**Input data**.
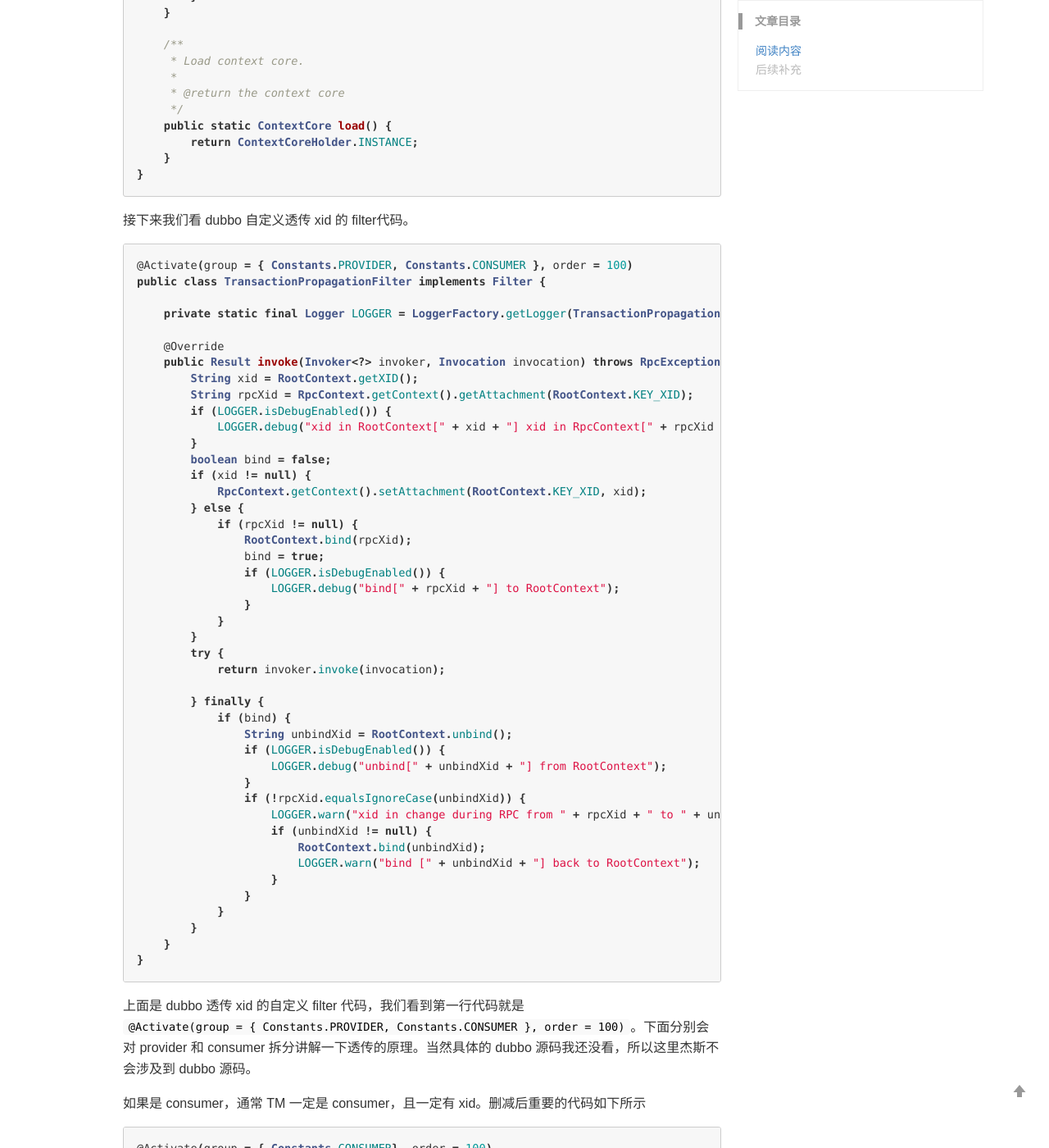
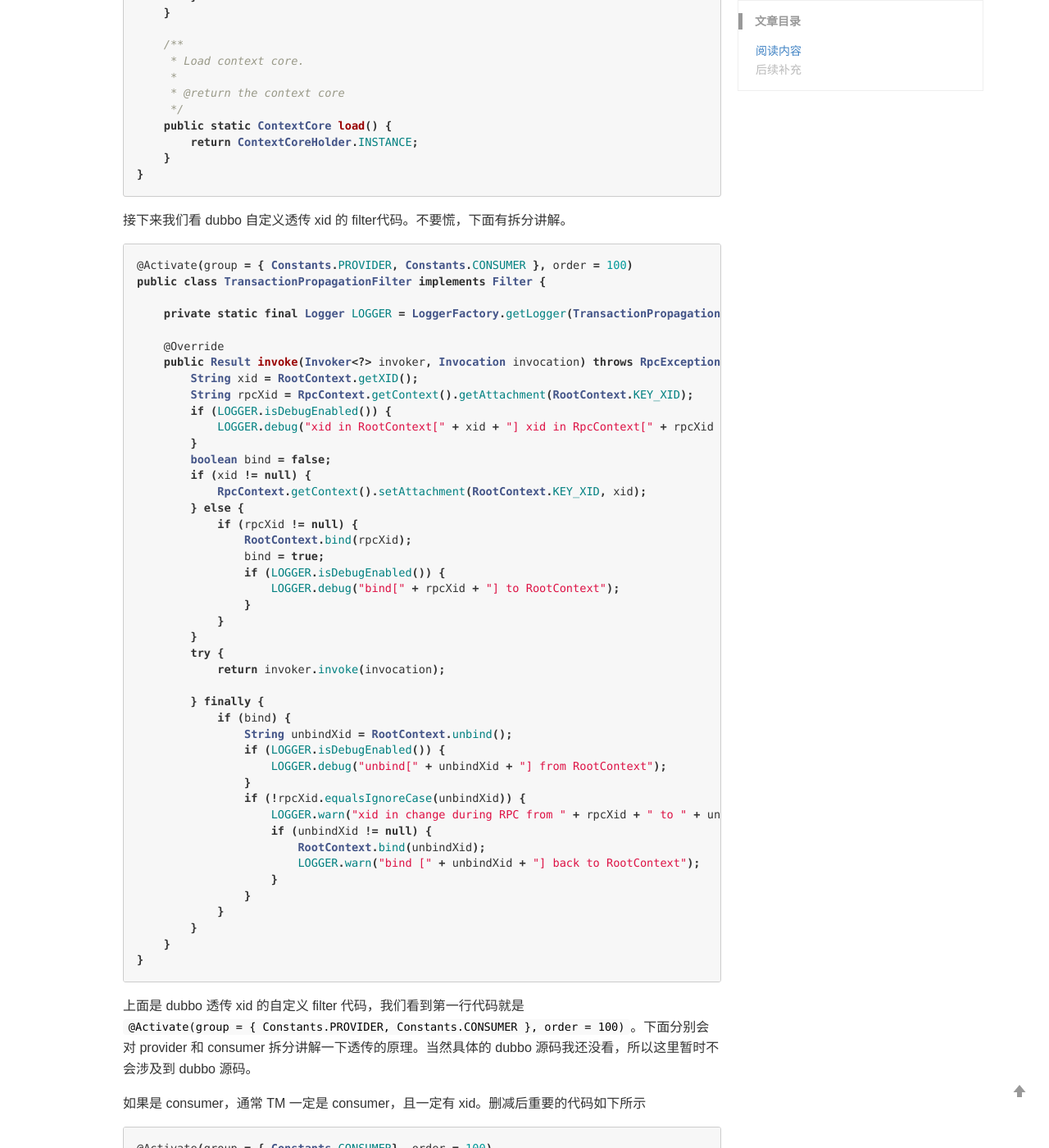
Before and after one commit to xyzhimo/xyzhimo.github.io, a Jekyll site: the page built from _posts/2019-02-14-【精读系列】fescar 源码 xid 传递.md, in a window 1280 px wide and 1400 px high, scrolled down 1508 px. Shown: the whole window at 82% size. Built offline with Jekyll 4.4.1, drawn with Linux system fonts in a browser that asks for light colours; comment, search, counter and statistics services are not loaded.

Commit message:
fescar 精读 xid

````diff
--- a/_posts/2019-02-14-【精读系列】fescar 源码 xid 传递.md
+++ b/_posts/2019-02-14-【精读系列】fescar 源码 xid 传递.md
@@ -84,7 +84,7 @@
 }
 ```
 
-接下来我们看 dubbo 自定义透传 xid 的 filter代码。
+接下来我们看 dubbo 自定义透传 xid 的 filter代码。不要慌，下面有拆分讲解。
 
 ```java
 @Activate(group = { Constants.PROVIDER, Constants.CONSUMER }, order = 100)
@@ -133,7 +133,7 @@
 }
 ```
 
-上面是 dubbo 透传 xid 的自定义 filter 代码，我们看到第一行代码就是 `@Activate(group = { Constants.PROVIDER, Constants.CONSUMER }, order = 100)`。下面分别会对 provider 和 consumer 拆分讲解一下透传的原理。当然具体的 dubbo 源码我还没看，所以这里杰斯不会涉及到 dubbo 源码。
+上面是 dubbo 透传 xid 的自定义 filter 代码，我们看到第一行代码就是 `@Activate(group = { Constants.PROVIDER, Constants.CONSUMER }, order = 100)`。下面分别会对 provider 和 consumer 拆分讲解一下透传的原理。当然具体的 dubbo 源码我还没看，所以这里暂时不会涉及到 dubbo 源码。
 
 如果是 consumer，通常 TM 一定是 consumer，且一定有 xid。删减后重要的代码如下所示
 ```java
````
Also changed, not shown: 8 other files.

**Your instructions**. Repeat the records above exactly, leaving out any pictures they contain.

**Your response**.
Before and after one commit to xyzhimo/xyzhimo.github.io, a Jekyll site: the page built from _posts/2019-02-14-【精读系列】fescar 源码 xid 传递.md, in a window 1280 px wide and 1400 px high, scrolled down 1508 px. Shown: the whole window at 82% size. Built offline with Jekyll 4.4.1, drawn with Linux system fonts in a browser that asks for light colours; comment, search, counter and statistics services are not loaded.

Commit message:
fescar 精读 xid

````diff
--- a/_posts/2019-02-14-【精读系列】fescar 源码 xid 传递.md
+++ b/_posts/2019-02-14-【精读系列】fescar 源码 xid 传递.md
@@ -84,7 +84,7 @@
 }
 ```
 
-接下来我们看 dubbo 自定义透传 xid 的 filter代码。
+接下来我们看 dubbo 自定义透传 xid 的 filter代码。不要慌，下面有拆分讲解。
 
 ```java
 @Activate(group = { Constants.PROVIDER, Constants.CONSUMER }, order = 100)
@@ -133,7 +133,7 @@
 }
 ```
 
-上面是 dubbo 透传 xid 的自定义 filter 代码，我们看到第一行代码就是 `@Activate(group = { Constants.PROVIDER, Constants.CONSUMER }, order = 100)`。下面分别会对 provider 和 consumer 拆分讲解一下透传的原理。当然具体的 dubbo 源码我还没看，所以这里杰斯不会涉及到 dubbo 源码。
+上面是 dubbo 透传 xid 的自定义 filter 代码，我们看到第一行代码就是 `@Activate(group = { Constants.PROVIDER, Constants.CONSUMER }, order = 100)`。下面分别会对 provider 和 consumer 拆分讲解一下透传的原理。当然具体的 dubbo 源码我还没看，所以这里暂时不会涉及到 dubbo 源码。
 
 如果是 consumer，通常 TM 一定是 consumer，且一定有 xid。删减后重要的代码如下所示
 ```java
````
Also changed, not shown: 8 other files.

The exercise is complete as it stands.